We call ourselves “beekeepers,” but it’s been suggested that perhaps a better description would be “bee hosts.” We don’t really “keep” them at all. They’re free to leave whenever they want, and sometimes they do.
But we provide a place where a colony of honeybees can be warm, dry, well-fed, and protected from predators. We dedicate our time and resources to financing, building and maintaining bee residences: hives. We purchase protective equipment as required, food and medicines, to assure our charges stay healthy and productive. In return, we get the joy and satisfaction of a success in a challenging and rewarding hobby, as well as honey, beeswax, and other products of our hives.
Want to give it a go? Here are some steps you can take:
First, locate some other beekeepers where you live. I’m writing this in Wakefield, R.I. in November 2017. By now, there are few areas in the United States that do not have an active beekeeping association of some kind, and the same is true nearly all over the world. Nearly all associations have web sites, and some sort of educational outreach program to teach beekeeping. Many have active mentor programs that will hook you up with an experienced beekeeper. My local beekeeping association provides 12 ½ hours of instruction for about $75 and has an active mentoring program for new beekeepers.
Do some personal research, in libraries or on the Internet. Find out what you’re getting into. “Beekeeping for Dummies,” for example, is a very readable book that provides an excellent overview of the skills and equipment you’ll need, and the problems you’re likely to face. No resource is perfect, but once you “catch the bug”, so to speak, a visit to Randy Oliver’s site (see below) will give you an idea of what you should expect from a quality beekeeping course, and the syllabus identifies more texts that will help you learn more about being a good host for your bees:
Take the beekeeping course offered by your local beekeeping association if possible; otherwise, take one elsewhere, but try to find a course near where you live. Your local environment will have special characteristics that in some cases will make your job easier, and in some cases, harder. Where I live, for example, there are few hive beetles to prey on our hives, and the Gulf Stream tends to moderate the winters compared to more inland locations 200 miles to the west. Were I to undertake beekeeping in Atlanta or Montreal, I’d face a whole different set of challenges, such as Africanized bees (in Atlanta) or icy cold winters (in Montreal).
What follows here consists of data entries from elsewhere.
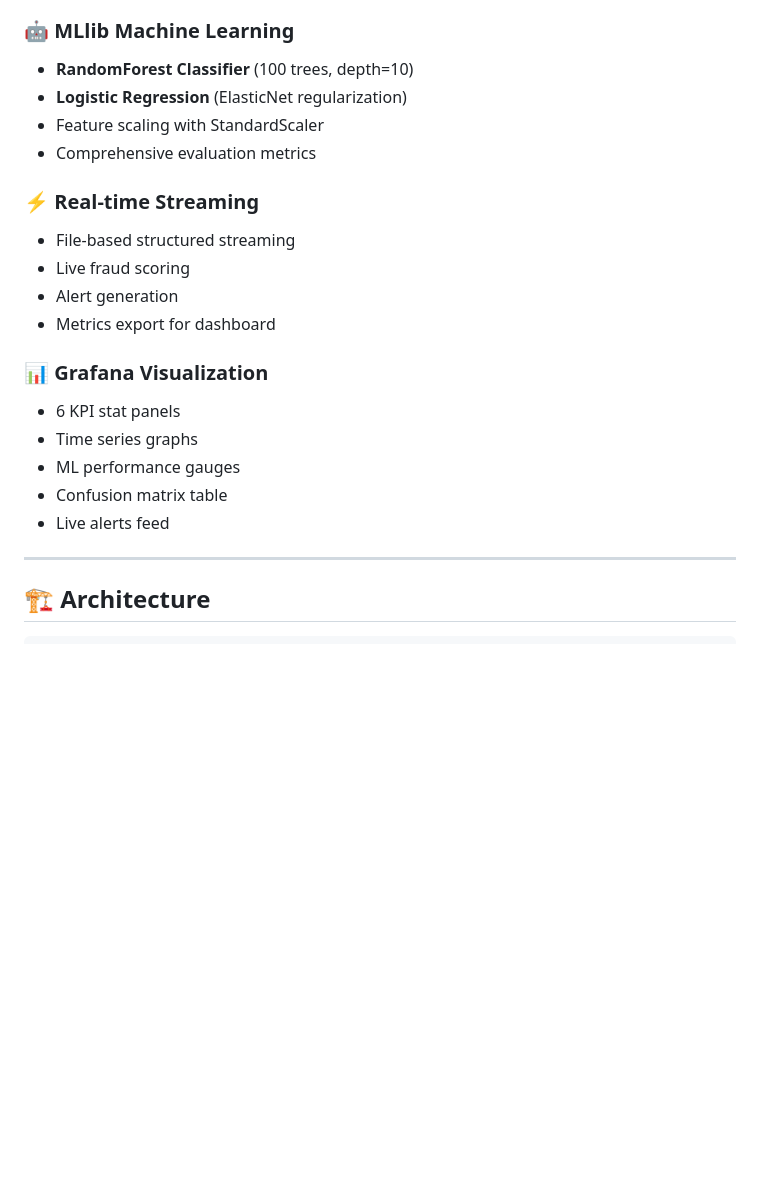
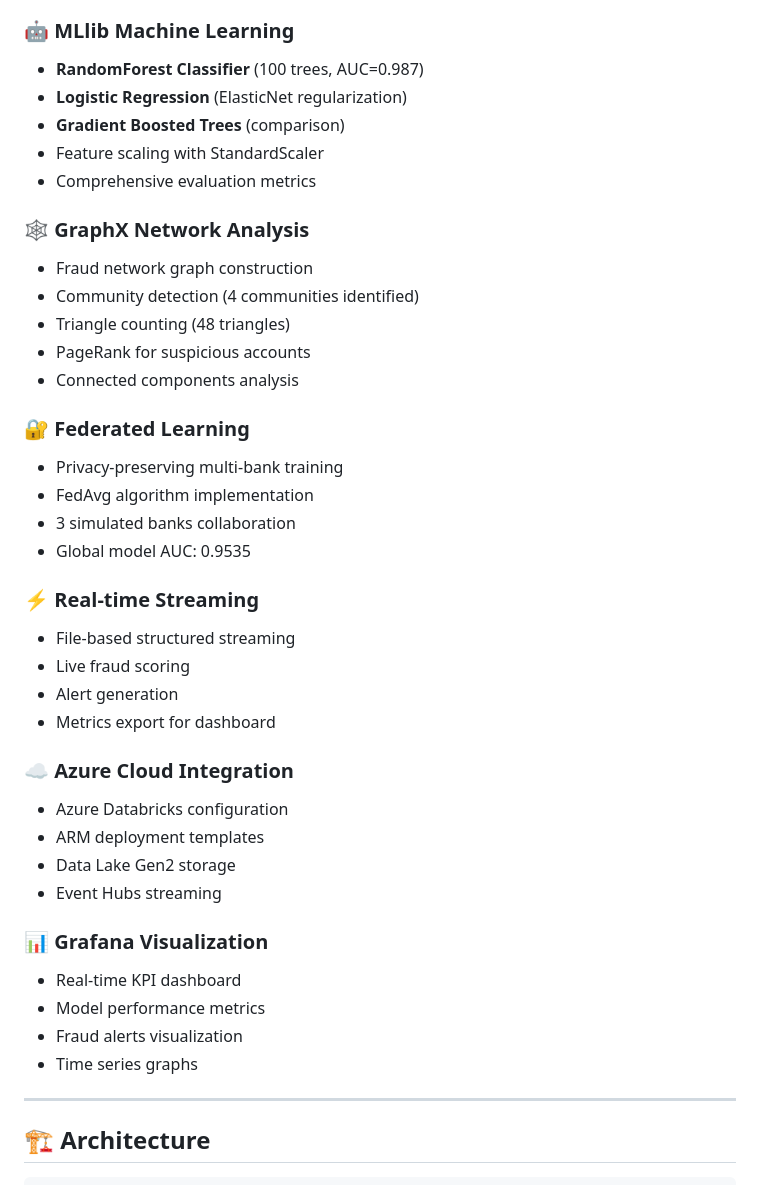
Before and after one commit to amedo007-poly/big-data-fraud-detection, a Markdown page: README.md, the part around one of its changes. GitHub-like rendering; blank space fills up the shorter version.

```diff
--- a/README.md
+++ b/README.md
@@ -68,10 +79,24 @@ This project implements a **complete Big Data pipeline** for credit card fraud d
 - Export to Parquet format
 
 ### 🤖 MLlib Machine Learning
-- **RandomForest Classifier** (100 trees, depth=10)
+- **RandomForest Classifier** (100 trees, AUC=0.987)
 - **Logistic Regression** (ElasticNet regularization)
+- **Gradient Boosted Trees** (comparison)
 - Feature scaling with StandardScaler
 - Comprehensive evaluation metrics
+
+### 🕸️ GraphX Network Analysis
+- Fraud network graph construction
+- Community detection (4 communities identified)
+- Triangle counting (48 triangles)
+- PageRank for suspicious accounts
+- Connected components analysis
+
+### 🔐 Federated Learning
+- Privacy-preserving multi-bank training
+- FedAvg algorithm implementation
+- 3 simulated banks collaboration
+- Global model AUC: 0.9535
 
 ### ⚡ Real-time Streaming
 - File-based structured streaming
@@ -79,12 +104,17 @@ This project implements a **complete Big Data pipeline** for credit card fraud d
 - Alert generation
 - Metrics export for dashboard
 
+### ☁️ Azure Cloud Integration
+- Azure Databricks configuration
+- ARM deployment templates
+- Data Lake Gen2 storage
+- Event Hubs streaming
+
 ### 📊 Grafana Visualization
-- 6 KPI stat panels
+- Real-time KPI dashboard
+- Model performance metrics
+- Fraud alerts visualization
 - Time series graphs
-- ML performance gauges
-- Confusion matrix table
-- Live alerts feed
 
 ---
 
```
Also changed, not shown: other parts of README.md (+105 -34 lines).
Once you understand why beehives are built the way they are, you’ll need to build a hive for your bees to live in. Happily, if you’re not a woodworker, hives can be purchased online from beekeeping suppliers. Several of the larger ones in the United States are at the links below. It’s also not uncommon for local supply houses to exist, and your beekeeping association can help with locating them.
Any of the above suppliers will supply not only the hive components, but also the protective gear you’ll need to work safely with stinging insects, the equipment to harvest, store, and bottle your honey, and the foods, medicines and devices you will use to protect your charges from pesticides and disease.
Finally, you will need the bees themselves. The easiest way to acquire them, as bizarre as this may sound, is simply to order them, by the pound no less, from a bee supplier. While it’s possible to get them in other ways, ordering and buying a “package” from your local supplier is by far the most common way for new beekeepers to break into the hobby. Most packages come with about 20,000 worker bees, one queen, and enough food to permit the bees to survive the journey from the supplier’s facility to your local distribution point. You can learn how to get packages of bees from your class instructor or your local beekeeping association.
People have been hosts to colonies of honeybees since before the pyramids were erected. That’s a very long line of joyful, interesting, helpful, frustrated and committed people and you’re welcome to join it.
We walk a rocky, challenging, but ultimately satisfying road. Remember they are insects and sometimes they live, sometimes they die. Sometimes we know why, sometimes we realize we might have prevented a lost colony, and sometimes we never figure it out. But if you work at it, the successes are sweet and, in the long run, they eclipse the failures.
Stephen H. Burke, a Rhode Island lawyer, is secretary of the Rhode Island Beekeepers Association. He is also a beekeeping instructor at the University of Rhode Island. His e-mail is email@example.com.